The non-verbal communication continues. "And looking up to heaven." At the feeding of the 5,000, "Jesus took the five loaves and the two fish and HE LOOKED UP TO HEAVEN and said a blessing." (Mat.14:19). Without words, the eyes of Jesus tell us that He is interceding for this man with His Father in heaven asking the Father to bless what He was about to do.
And then Mark tells us, "he sighed." The dictionary defines 'sigh' like this. 'To take in and let out a long, deep, audible breath, especially in expressing sorrow, fatigue, longing, etc.' It must have been loud enough for some in the crowd to hear it. What does it mean that Jesus sighed?
I wonder, how many times had this man had sighed in sorrow, fatigue, longing, etc? How many times have you? More important than that, how many times has Jesus sighed because of your sorrow, fatigue, longing, etc.? There may be nothing wrong with your ears, but "faith comes by hearing the Word" and for some reason, your ears just won't hear of it. Your tongue may work just fine, but oh my, the things we say. And the things we just can't bring ourselves to say. We'll hear a lot more about the tongue next Sunday from James, chapter 3. How often have you come to Jesus expecting only that He would bless your broken and sinful life and say, "go in peace, be warm and filled," but not expecting Him to actually fix you?
"He sighed." Jesus' sigh and His Word are closely connected to each other. "He sighed and said, 'Ephphatha.' For those of you who don't know Aramaic, Mark translates. "That is, 'be opened.' And his ears were opened and his tongue was released and he spoke plainly."
There is something deeply significant happening here in the sighing and the speaking. Certainly, without the sighing, the Word of Jesus is still the Word of God with all of the authority of the Triune God to do what it says. But here is the Word that comes with a sigh. And the sigh comes from Jesus Christ, God's Son, who is our brother, who has come down from heaven, not only to be with us, but also to become us. "He became man." He stands with us and so completely and shares so fully in our sorrow, fatigue, longing, etc., that He sighs with us.
Jesus' Word of power that opens this man's ears and untangles his tongue does not come apart from His sigh. He sighs WITH YOU as true man. And He sighs FOR YOU as true God. God's Word of power never comes apart from God's sighing, His suffering, His cross. He is the God/man who sighs as man and God, suffering with mankind in sorrow, fatigue, longing, etc, and overcoming it all with His divine word of power – "Be opened!"
Maybe this helps us to understand the 'spit.' How unspiritual is spit? But God, who is spirit also spits. Once again, Jesus' word of power and restoration does not come apart from material, earthly means. Now, if I may paraphrase Luther. "How can spit do such great things?" Answer: "Certainly not just spit, but the word of God in and with the spit does these things, along with the faith that trusts this word of God in the spit." Sounds awfully sacramental doesn't it? Kind of makes you glad that Jesus instituted water, bread and wine to be His sacramental means and left out the spit.

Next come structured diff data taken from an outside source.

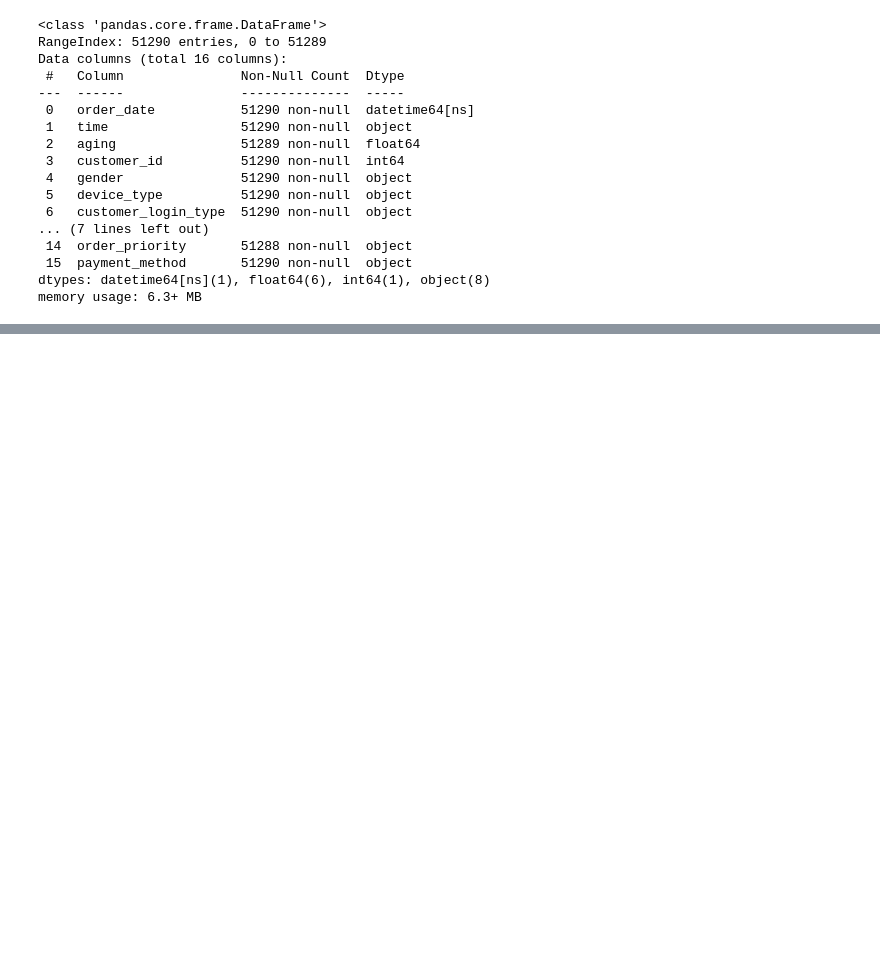
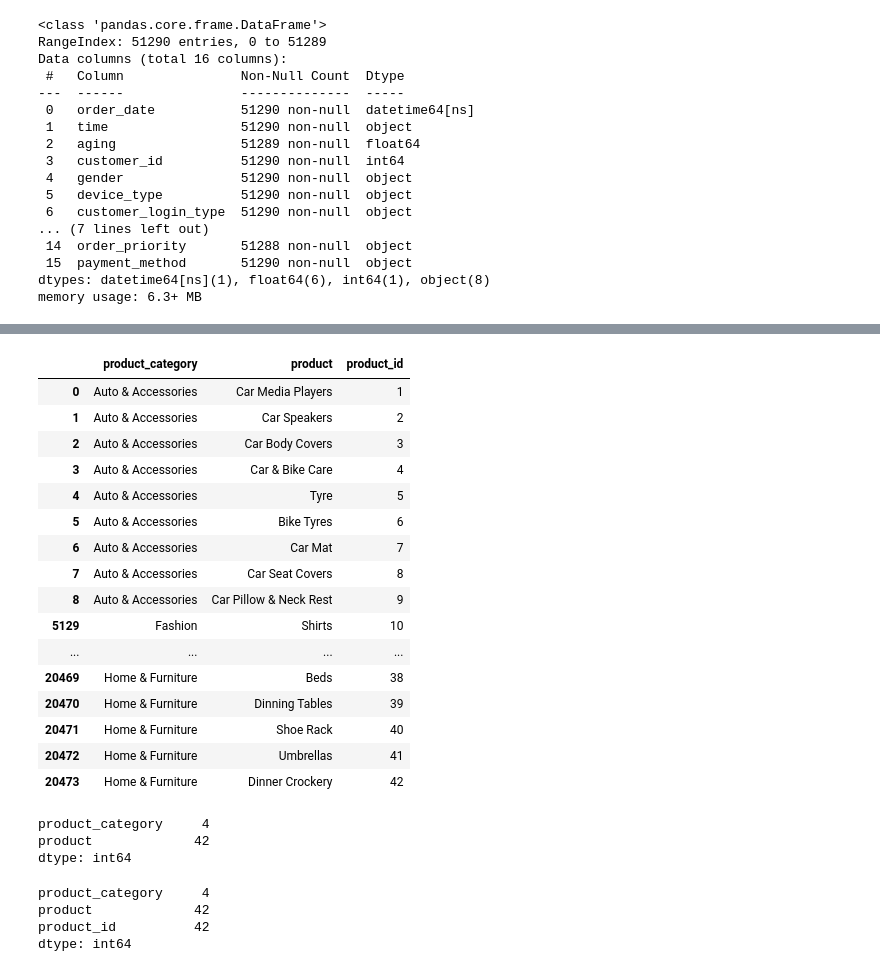
Before and after one commit to Iyanuvicky22/ecommerce_database_analytics, a Jupyter notebook: notebook/data_modelling.ipynb, the cells around one changed output, grey strips where cells are left out. Drawn from its saved outputs; the diff is of its cells as text; code cells hidden in the pictures; blank space fills up the shorter version.

```diff
--- a/notebook/data_modelling.ipynb
+++ b/notebook/data_modelling.ipynb
@@ -141,0 +168,37 @@ product_df
+# %%
+columns = ["product_category", "product"]
+product_df = df[columns]
+unique_product_df = product_df.drop_duplicates().copy()
+unique_product_df['product_id'] = list(range(1, len(unique_product_df) + 1))
+unique_product_df
+# %% [output]
+|  | product_category | product | product_id |
+| 0 | Auto & Accessories | Car Media Players | 1 |
+| 1 | Auto & Accessories | Car Speakers | 2 |
+| 2 | Auto & Accessories | Car Body Covers | 3 |
+| 3 | Auto & Accessories | Car & Bike Care | 4 |
+| 4 | Auto & Accessories | Tyre | 5 |
+| 5 | Auto & Accessories | Bike Tyres | 6 |
+| 6 | Auto & Accessories | Car Mat | 7 |
+| 7 | Auto & Accessories | Car Seat Covers | 8 |
+| 8 | Auto & Accessories | Car Pillow & Neck Rest | 9 |
+| 5129 | Fashion | Shirts | 10 |
+| ... | ... | ... | ... |
+| 20469 | Home & Furniture | Beds | 38 |
+| 20470 | Home & Furniture | Dinning Tables | 39 |
+| 20471 | Home & Furniture | Shoe Rack | 40 |
+| 20472 | Home & Furniture | Umbrellas | 41 |
+| 20473 | Home & Furniture | Dinner Crockery | 42 |
+# %%
+product_df.nunique()
+# %% [output]
+product_category     4
+product             42
+dtype: int64
+# %%
+unique_product_df.nunique()
+# %% [output]
+product_category     4
+product             42
+product_id          42
+dtype: int64
```
Also changed, not shown: parts of 12 cells of this notebook, 5 other files.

Word and sigh and spit. All wrapped up together in one, divine act of mercy. What He did for this man, he does for you and all who come to Him. By His Word along with His sigh, through the water and bread and wine, He opens your ears that were deaf so that you may hear the good news that you are forgiven all of your sins, reconciled to God the Father, an heir of His glorious estate. He has loosened your tongue that was tied, so that that you may confess that Jesus Christ is Lord, to the glory of God the Father.

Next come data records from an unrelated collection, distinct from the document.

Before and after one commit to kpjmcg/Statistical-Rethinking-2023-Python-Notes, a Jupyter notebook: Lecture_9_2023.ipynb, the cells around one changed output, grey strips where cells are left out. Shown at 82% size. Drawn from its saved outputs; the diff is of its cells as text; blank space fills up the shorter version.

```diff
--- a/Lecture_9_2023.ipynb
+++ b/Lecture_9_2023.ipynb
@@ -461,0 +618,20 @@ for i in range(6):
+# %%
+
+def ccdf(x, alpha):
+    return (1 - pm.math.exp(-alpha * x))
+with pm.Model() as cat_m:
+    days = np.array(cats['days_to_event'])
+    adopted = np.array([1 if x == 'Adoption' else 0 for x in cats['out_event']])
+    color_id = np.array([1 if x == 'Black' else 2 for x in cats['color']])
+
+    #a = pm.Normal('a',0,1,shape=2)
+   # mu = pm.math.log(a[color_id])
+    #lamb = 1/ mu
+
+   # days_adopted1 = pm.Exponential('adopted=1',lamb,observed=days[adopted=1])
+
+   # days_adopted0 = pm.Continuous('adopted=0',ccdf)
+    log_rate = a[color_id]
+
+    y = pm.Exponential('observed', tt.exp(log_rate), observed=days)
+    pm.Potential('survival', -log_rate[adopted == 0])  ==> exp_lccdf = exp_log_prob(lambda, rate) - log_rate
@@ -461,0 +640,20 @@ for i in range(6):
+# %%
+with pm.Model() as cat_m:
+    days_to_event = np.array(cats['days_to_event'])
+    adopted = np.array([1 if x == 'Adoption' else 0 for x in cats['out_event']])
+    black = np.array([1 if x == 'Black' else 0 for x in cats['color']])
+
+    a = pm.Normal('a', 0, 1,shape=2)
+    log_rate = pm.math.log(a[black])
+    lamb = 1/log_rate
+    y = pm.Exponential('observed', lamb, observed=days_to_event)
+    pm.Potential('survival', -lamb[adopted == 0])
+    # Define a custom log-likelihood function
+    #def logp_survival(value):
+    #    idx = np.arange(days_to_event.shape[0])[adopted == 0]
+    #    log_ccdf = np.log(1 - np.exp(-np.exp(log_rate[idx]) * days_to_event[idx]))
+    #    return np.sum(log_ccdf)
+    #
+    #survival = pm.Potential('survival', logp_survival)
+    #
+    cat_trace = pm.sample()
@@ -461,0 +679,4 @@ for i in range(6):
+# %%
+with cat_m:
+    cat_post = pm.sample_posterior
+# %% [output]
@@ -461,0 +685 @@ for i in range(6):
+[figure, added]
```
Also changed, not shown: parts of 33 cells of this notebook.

"Ephphatha!" A powerful word when spoken by Jesus Christ. His Word always does what it says. "Be opened," and the stone "was amazed beyond measure" and rolled aside.

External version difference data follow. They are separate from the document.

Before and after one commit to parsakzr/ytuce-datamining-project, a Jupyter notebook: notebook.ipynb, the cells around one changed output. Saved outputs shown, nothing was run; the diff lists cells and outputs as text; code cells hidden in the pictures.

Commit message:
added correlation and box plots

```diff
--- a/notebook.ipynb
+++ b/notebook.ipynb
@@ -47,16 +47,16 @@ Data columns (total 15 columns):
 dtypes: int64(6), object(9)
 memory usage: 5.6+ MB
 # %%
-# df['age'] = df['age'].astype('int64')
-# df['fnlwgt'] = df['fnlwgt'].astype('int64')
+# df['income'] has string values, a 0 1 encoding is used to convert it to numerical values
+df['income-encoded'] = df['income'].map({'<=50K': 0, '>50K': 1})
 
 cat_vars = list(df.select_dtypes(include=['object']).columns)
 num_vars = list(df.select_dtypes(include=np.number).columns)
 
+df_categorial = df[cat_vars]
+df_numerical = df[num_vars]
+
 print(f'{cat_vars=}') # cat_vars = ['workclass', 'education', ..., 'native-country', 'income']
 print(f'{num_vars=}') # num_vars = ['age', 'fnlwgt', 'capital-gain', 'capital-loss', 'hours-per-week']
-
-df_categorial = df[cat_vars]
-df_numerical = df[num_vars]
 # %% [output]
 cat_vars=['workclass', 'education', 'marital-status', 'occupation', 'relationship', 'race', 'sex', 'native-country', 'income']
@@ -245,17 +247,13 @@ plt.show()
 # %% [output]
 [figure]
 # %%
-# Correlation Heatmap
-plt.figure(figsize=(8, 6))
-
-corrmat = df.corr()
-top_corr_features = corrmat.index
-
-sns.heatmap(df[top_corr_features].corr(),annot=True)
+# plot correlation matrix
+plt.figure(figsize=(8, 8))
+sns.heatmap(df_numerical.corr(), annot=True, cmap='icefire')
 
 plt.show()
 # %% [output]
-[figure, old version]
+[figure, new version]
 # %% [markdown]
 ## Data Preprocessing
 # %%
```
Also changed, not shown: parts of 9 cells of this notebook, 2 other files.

You should learn to listen for this Word and be ready to hear it. He will speak it again. When the final ear has been opened and the last tongue untied, Jesus will come again with all His angels in glory and say, "Be opened." And your grave will be "amazed beyond measure" and it will open. And you will come out of "zealously proclaiming, He has done all things well."